Breath. Take the papers. Be polite to that person, as they may later be a witness.  If not nice, at least be indifferent.

What to do When you get Legal Papers?

  • 1) Take the papers.
  • 2) Review the papers.
  • 3) Make a copy.
  • 4) Take them to an attorney.

“Okay. I took the papers. What next?” Call your lawyer.  DO NOT IGNORE THE PAPERS!  Do not put them in the car to be forgotten. Do not pile them up with your junk mail.

In most instances the moment you received those papers a potentially critical deadline began to run.  That deadline can be from 2 days to 7 to 30 or 45 days, but nonetheless a clock is now ticking.

On numerous occasions I have had a potential client call and say that they have Court on Wednesday. I think, “well today is Monday they can’t do that.” My next questions is when did you get the papers? “June. About a month and a half ago”  Yikes. Don’t do this.

Think of all the anxiety they have put themselves through with the weight of those legal papers on their mind. If you get papers take them to an attorney.  Have them reviewed, know what they mean and how you need to respond to them.

Matthew Thompson is a family law attorney and has been served papers before, so he knows what he’s talking about.  Trust the Bow Tie.

Follow the blog: BowTieLawyer    Visit the website: Thompson Law Firm

You may also contact Matthew with your family law case, question or concern at (601) 850-8000 or Matthew@wmtlawfirm.com.

Go to the Fair!

MS State Fair, October 2012.

It’s the first weekend in October in Mississippi. The air is cool and crisp in the mornings. We are enjoying some of the best weather Mississippi has to offer and the Mississippi State Fair is in town for nearly two weeks!

Attending the fair is an annual tradition in our family. We go for food, fun and to see the “sights.” The Mississippi fair is as diverse a cross-section of MS as you can get; young and old, blue collar, white collar and no collar. Half of the fun is people watching.

Some great memories are of the “arm-band” nights and riding the rides, always being a little nervous that they could come flying apart and send your hurdling towards High Street. It never happened. It was also fun to watch the Hurricane, the Cyclone, or whatever the “natural disaster” named twisting ride was in action that year. Ever wondered what that hose is for nearby?

Enjoy some junk food, but not too much. Oh, and if you are wondering what is legal about this…Go to the Fair, don’t have an Affair!

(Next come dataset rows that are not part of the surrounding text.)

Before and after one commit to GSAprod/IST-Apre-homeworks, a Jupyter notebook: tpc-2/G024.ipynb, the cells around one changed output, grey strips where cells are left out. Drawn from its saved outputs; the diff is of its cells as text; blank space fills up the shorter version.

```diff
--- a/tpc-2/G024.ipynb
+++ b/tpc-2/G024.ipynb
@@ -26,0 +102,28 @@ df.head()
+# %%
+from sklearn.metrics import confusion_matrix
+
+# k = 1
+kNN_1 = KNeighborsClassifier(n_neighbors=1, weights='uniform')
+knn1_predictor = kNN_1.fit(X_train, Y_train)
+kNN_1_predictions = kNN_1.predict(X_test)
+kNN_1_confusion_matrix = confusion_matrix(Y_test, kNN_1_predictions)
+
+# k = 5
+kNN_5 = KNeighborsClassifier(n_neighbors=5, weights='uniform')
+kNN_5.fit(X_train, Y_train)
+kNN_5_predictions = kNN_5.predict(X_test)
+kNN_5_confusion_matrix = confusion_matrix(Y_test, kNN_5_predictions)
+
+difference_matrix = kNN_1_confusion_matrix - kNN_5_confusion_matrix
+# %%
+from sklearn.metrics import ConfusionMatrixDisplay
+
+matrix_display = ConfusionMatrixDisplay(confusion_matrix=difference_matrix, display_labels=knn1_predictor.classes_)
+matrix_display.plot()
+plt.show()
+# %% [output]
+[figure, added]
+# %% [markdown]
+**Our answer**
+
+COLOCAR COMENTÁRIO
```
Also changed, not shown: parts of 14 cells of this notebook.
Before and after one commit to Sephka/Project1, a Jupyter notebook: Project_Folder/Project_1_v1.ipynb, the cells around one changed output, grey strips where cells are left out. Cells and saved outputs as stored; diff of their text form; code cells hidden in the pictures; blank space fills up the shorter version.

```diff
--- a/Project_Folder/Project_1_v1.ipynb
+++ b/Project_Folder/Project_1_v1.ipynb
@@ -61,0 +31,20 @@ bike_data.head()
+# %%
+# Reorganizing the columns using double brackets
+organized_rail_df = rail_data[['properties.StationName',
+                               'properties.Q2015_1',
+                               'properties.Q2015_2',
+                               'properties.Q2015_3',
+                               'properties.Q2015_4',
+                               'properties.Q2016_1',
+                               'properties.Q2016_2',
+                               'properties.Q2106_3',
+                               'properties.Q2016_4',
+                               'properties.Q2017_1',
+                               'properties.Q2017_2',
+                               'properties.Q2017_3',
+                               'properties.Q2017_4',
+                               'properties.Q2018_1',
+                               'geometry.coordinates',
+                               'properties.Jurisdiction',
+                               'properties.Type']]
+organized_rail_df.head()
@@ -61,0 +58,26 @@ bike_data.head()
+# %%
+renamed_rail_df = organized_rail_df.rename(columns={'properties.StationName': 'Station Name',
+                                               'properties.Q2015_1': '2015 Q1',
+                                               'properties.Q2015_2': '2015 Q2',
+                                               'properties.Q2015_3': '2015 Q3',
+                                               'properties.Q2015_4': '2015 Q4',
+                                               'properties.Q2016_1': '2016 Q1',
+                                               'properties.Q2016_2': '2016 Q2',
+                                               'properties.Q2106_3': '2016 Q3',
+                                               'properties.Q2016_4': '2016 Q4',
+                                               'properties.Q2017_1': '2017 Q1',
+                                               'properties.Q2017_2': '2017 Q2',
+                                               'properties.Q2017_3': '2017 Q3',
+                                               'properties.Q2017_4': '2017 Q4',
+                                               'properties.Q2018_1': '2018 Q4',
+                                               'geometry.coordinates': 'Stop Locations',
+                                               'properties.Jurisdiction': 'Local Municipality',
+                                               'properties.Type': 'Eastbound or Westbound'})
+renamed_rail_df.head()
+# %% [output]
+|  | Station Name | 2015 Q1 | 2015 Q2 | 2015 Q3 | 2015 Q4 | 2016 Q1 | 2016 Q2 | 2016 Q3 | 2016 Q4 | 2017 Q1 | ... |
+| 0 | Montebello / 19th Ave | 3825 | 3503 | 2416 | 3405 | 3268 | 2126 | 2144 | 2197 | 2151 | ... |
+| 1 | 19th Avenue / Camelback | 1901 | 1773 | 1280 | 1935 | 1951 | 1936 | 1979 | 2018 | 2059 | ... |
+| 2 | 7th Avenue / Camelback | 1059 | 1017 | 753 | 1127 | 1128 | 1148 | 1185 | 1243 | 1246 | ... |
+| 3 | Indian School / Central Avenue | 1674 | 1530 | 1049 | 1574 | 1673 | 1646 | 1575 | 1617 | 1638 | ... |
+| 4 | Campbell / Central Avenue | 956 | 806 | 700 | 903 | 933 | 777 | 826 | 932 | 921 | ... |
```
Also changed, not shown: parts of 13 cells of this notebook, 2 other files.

  • What are the ride ticket prices? 4 coupons = $5; 22 coupons – $25; 55 coupons – $60
  • When do they start charging at the gates? During the weekdays at 1:00. On weekends at 9:00 A.M. Saturdays and 10:00 A.M. Sundays.
  • Do you have to pay for parking? Yes, Parking on the MS State Fairgrounds is $5.00. Businesses outside the fairgrounds charge their own rates for parking and it not controlled by the Fair Commission
  • How much are arm bands? Arm band rates are different for each special. Please check our website for more information.
  • Can I bring a wagon for my children? Yes
  • What time are the concerts? Most concerts begin at 7:30 P.M.
  • Do I have to pay gate admission if I’m buying an armband? Yes, gate admission is not included in the cost of the armband
  • When do the rides begin? Please check the website for the times that the rides will begin each day.
** Please check the website at www.msfair.net for all information regarding the fair.

Know What is Going on in Your Case!

There have been countless times that I have spoken to a potential client (PC, not to be confused with a personal computer), that has been represented by another attorney, and the PC does not know what is happening in their own case.  This is unbelievable to me.  They do not know what was filed, they do not know if it has been set for trial, they do not know who the judge is.

A Family Law case is just about the most difficult thing that you do as an adult, short of a death of a close family member.  And in some instances Divorce can be worse because it’s the “death” of a marriage and you still have to co-exist with the other party.  At least if they were dead you wouldn’t have to deal with them.  Glib humor aside, Family Law is hard.

David Castillo Dominici/ freedigitalphotos.net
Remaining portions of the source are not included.